## SOURCE RECORDS
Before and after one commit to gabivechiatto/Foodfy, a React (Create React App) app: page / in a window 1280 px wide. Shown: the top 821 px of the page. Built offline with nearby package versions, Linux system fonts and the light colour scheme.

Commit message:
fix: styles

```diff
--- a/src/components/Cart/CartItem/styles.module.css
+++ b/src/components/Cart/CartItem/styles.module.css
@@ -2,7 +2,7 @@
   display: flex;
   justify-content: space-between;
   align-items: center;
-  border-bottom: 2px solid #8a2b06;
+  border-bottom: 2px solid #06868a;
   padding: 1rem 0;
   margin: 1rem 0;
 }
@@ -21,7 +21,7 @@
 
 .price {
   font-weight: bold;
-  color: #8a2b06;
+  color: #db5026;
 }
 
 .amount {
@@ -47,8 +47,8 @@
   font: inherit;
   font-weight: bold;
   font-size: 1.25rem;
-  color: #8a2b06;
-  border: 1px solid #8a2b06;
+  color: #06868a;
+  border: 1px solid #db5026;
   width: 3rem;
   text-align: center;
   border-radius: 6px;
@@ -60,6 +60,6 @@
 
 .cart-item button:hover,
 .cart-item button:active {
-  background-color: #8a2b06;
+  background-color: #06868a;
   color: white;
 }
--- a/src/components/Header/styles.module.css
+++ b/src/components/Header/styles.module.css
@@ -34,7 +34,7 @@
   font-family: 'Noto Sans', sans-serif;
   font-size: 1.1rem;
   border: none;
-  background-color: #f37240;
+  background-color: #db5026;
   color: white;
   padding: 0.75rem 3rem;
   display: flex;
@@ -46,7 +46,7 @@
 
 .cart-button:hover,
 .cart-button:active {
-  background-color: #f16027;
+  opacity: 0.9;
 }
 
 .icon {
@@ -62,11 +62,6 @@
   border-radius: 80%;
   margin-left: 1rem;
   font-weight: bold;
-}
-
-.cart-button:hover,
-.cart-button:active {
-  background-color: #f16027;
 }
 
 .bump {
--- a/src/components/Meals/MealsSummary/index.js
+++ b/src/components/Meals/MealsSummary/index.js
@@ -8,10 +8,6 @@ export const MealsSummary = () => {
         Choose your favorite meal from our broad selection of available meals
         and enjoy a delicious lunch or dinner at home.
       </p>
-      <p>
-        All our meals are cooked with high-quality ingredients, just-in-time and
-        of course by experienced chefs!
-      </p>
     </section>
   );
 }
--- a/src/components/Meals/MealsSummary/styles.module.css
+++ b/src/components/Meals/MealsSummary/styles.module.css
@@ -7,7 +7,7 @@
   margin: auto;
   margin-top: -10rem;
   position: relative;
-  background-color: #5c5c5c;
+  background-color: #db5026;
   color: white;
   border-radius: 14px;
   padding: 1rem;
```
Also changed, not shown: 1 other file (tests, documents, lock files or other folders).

--

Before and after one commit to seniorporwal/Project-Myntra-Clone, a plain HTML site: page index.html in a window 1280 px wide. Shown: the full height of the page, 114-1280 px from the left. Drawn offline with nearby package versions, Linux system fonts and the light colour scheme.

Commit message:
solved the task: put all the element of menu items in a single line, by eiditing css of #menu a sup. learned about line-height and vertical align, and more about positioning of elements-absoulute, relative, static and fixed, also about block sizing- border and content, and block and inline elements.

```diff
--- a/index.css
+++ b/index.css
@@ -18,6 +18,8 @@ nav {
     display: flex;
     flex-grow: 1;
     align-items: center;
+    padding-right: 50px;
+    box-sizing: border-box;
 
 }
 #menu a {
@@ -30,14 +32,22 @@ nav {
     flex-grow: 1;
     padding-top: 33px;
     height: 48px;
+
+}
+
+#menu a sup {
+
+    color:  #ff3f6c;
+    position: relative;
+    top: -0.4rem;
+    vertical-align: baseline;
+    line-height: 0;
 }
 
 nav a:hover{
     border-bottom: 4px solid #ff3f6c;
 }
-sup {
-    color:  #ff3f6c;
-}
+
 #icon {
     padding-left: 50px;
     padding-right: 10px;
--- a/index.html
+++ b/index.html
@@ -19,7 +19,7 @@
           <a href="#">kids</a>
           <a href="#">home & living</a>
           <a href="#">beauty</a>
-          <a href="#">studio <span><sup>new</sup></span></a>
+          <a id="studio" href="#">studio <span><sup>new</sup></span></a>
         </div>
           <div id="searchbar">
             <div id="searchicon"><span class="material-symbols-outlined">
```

## WHAT THIS TASK INVOLVES
Apply a filter to the listing above so that only lines with "module" are kept, and copy those lines.

## WRITTEN RESPONSE
--- a/src/components/Cart/CartItem/styles.module.css
+++ b/src/components/Cart/CartItem/styles.module.css
--- a/src/components/Header/styles.module.css
+++ b/src/components/Header/styles.module.css
--- a/src/components/Meals/MealsSummary/styles.module.css
+++ b/src/components/Meals/MealsSummary/styles.module.css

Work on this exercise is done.